> **THE PROBLEM**:
Set it all down exactly, every record and every line.

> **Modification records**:

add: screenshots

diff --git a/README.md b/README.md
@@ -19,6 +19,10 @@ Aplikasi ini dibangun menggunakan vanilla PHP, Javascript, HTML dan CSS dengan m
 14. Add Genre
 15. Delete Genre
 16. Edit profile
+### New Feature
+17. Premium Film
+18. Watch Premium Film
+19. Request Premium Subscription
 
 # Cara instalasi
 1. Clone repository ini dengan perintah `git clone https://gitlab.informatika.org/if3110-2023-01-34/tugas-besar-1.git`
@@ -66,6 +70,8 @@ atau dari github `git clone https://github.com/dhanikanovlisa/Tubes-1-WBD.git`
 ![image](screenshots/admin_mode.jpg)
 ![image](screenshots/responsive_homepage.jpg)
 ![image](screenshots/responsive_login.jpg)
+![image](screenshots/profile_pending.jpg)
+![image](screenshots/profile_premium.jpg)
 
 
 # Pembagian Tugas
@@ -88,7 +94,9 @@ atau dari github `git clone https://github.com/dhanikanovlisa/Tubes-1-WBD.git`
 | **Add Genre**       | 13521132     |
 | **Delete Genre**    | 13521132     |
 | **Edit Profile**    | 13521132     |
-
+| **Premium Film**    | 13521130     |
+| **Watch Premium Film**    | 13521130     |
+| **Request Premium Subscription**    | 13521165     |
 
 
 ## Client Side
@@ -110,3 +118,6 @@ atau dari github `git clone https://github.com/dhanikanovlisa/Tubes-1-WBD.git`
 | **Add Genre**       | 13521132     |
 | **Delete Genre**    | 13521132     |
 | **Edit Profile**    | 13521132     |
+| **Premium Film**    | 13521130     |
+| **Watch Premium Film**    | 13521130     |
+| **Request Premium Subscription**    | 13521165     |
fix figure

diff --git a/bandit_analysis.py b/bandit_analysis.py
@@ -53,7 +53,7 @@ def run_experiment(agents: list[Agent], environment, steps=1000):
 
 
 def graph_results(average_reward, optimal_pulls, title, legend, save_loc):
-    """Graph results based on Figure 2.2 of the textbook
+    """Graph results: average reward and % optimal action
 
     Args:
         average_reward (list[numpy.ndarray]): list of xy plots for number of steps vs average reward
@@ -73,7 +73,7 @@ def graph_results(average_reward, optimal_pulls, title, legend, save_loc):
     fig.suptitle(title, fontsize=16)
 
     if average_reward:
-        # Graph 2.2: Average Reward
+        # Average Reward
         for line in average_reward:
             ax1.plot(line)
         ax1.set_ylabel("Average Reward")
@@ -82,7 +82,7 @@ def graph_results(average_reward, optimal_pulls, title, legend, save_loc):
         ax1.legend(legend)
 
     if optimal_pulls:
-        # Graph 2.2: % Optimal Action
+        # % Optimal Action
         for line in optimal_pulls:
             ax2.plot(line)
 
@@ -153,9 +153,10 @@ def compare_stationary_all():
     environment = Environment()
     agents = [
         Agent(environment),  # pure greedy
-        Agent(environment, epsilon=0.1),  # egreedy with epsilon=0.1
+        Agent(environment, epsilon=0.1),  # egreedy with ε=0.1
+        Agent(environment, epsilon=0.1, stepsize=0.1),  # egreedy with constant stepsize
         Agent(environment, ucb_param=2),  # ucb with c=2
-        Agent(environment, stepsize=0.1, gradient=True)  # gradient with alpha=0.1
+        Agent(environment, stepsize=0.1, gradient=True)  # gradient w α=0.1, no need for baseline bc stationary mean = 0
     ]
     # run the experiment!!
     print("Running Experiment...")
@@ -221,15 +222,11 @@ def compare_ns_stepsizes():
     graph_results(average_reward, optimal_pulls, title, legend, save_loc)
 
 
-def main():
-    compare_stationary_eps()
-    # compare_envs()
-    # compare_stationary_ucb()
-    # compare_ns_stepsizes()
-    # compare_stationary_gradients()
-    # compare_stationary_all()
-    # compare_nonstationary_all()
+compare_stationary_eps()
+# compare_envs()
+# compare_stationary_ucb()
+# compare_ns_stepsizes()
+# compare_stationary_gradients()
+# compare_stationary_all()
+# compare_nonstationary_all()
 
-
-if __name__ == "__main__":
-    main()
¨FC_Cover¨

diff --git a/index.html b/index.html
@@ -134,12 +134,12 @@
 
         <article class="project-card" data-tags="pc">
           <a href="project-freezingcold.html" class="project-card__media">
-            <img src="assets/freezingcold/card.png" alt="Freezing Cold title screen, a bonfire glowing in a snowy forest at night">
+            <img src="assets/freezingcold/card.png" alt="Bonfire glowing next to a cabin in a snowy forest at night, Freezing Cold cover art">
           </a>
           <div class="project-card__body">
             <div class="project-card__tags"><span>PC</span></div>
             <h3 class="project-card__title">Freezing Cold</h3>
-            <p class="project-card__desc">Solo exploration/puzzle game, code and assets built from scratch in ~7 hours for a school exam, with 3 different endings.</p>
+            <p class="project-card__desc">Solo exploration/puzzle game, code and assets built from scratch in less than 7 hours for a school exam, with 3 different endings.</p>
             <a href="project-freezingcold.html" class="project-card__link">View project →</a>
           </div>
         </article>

> **TASK ANSWER**:
add: screenshots

diff --git a/README.md b/README.md
@@ -19,6 +19,10 @@ Aplikasi ini dibangun menggunakan vanilla PHP, Javascript, HTML dan CSS dengan m
 14. Add Genre
 15. Delete Genre
 16. Edit profile
+### New Feature
+17. Premium Film
+18. Watch Premium Film
+19. Request Premium Subscription
 
 # Cara instalasi
 1. Clone repository ini dengan perintah `git clone https://gitlab.informatika.org/if3110-2023-01-34/tugas-besar-1.git`
@@ -66,6 +70,8 @@ atau dari github `git clone https://github.com/dhanikanovlisa/Tubes-1-WBD.git`
 ![image](screenshots/admin_mode.jpg)
 ![image](screenshots/responsive_homepage.jpg)
 ![image](screenshots/responsive_login.jpg)
+![image](screenshots/profile_pending.jpg)
+![image](screenshots/profile_premium.jpg)
 
 
 # Pembagian Tugas
@@ -88,7 +94,9 @@ atau dari github `git clone https://github.com/dhanikanovlisa/Tubes-1-WBD.git`
 | **Add Genre**       | 13521132     |
 | **Delete Genre**    | 13521132     |
 | **Edit Profile**    | 13521132     |
-
+| **Premium Film**    | 13521130     |
+| **Watch Premium Film**    | 13521130     |
+| **Request Premium Subscription**    | 13521165     |
 
 
 ## Client Side
@@ -110,3 +118,6 @@ atau dari github `git clone https://github.com/dhanikanovlisa/Tubes-1-WBD.git`
 | **Add Genre**       | 13521132     |
 | **Delete Genre**    | 13521132     |
 | **Edit Profile**    | 13521132     |
+| **Premium Film**    | 13521130     |
+| **Watch Premium Film**    | 13521130     |
+| **Request Premium Subscription**    | 13521165     |
fix figure

diff --git a/bandit_analysis.py b/bandit_analysis.py
@@ -53,7 +53,7 @@ def run_experiment(agents: list[Agent], environment, steps=1000):
 
 
 def graph_results(average_reward, optimal_pulls, title, legend, save_loc):
-    """Graph results based on Figure 2.2 of the textbook
+    """Graph results: average reward and % optimal action
 
     Args:
         average_reward (list[numpy.ndarray]): list of xy plots for number of steps vs average reward
@@ -73,7 +73,7 @@ def graph_results(average_reward, optimal_pulls, title, legend, save_loc):
     fig.suptitle(title, fontsize=16)
 
     if average_reward:
-        # Graph 2.2: Average Reward
+        # Average Reward
         for line in average_reward:
             ax1.plot(line)
         ax1.set_ylabel("Average Reward")
@@ -82,7 +82,7 @@ def graph_results(average_reward, optimal_pulls, title, legend, save_loc):
         ax1.legend(legend)
 
     if optimal_pulls:
-        # Graph 2.2: % Optimal Action
+        # % Optimal Action
         for line in optimal_pulls:
             ax2.plot(line)
 
@@ -153,9 +153,10 @@ def compare_stationary_all():
     environment = Environment()
     agents = [
         Agent(environment),  # pure greedy
-        Agent(environment, epsilon=0.1),  # egreedy with epsilon=0.1
+        Agent(environment, epsilon=0.1),  # egreedy with ε=0.1
+        Agent(environment, epsilon=0.1, stepsize=0.1),  # egreedy with constant stepsize
         Agent(environment, ucb_param=2),  # ucb with c=2
-        Agent(environment, stepsize=0.1, gradient=True)  # gradient with alpha=0.1
+        Agent(environment, stepsize=0.1, gradient=True)  # gradient w α=0.1, no need for baseline bc stationary mean = 0
     ]
     # run the experiment!!
     print("Running Experiment...")
@@ -221,15 +222,11 @@ def compare_ns_stepsizes():
     graph_results(average_reward, optimal_pulls, title, legend, save_loc)
 
 
-def main():
-    compare_stationary_eps()
-    # compare_envs()
-    # compare_stationary_ucb()
-    # compare_ns_stepsizes()
-    # compare_stationary_gradients()
-    # compare_stationary_all()
-    # compare_nonstationary_all()
+compare_stationary_eps()
+# compare_envs()
+# compare_stationary_ucb()
+# compare_ns_stepsizes()
+# compare_stationary_gradients()
+# compare_stationary_all()
+# compare_nonstationary_all()
 
-
-if __name__ == "__main__":
-    main()
¨FC_Cover¨

diff --git a/index.html b/index.html
@@ -134,12 +134,12 @@
 
         <article class="project-card" data-tags="pc">
           <a href="project-freezingcold.html" class="project-card__media">
-            <img src="assets/freezingcold/card.png" alt="Freezing Cold title screen, a bonfire glowing in a snowy forest at night">
+            <img src="assets/freezingcold/card.png" alt="Bonfire glowing next to a cabin in a snowy forest at night, Freezing Cold cover art">
           </a>
           <div class="project-card__body">
             <div class="project-card__tags"><span>PC</span></div>
             <h3 class="project-card__title">Freezing Cold</h3>
-            <p class="project-card__desc">Solo exploration/puzzle game, code and assets built from scratch in ~7 hours for a school exam, with 3 different endings.</p>
+            <p class="project-card__desc">Solo exploration/puzzle game, code and assets built from scratch in less than 7 hours for a school exam, with 3 different endings.</p>
             <a href="project-freezingcold.html" class="project-card__link">View project →</a>
           </div>
         </article>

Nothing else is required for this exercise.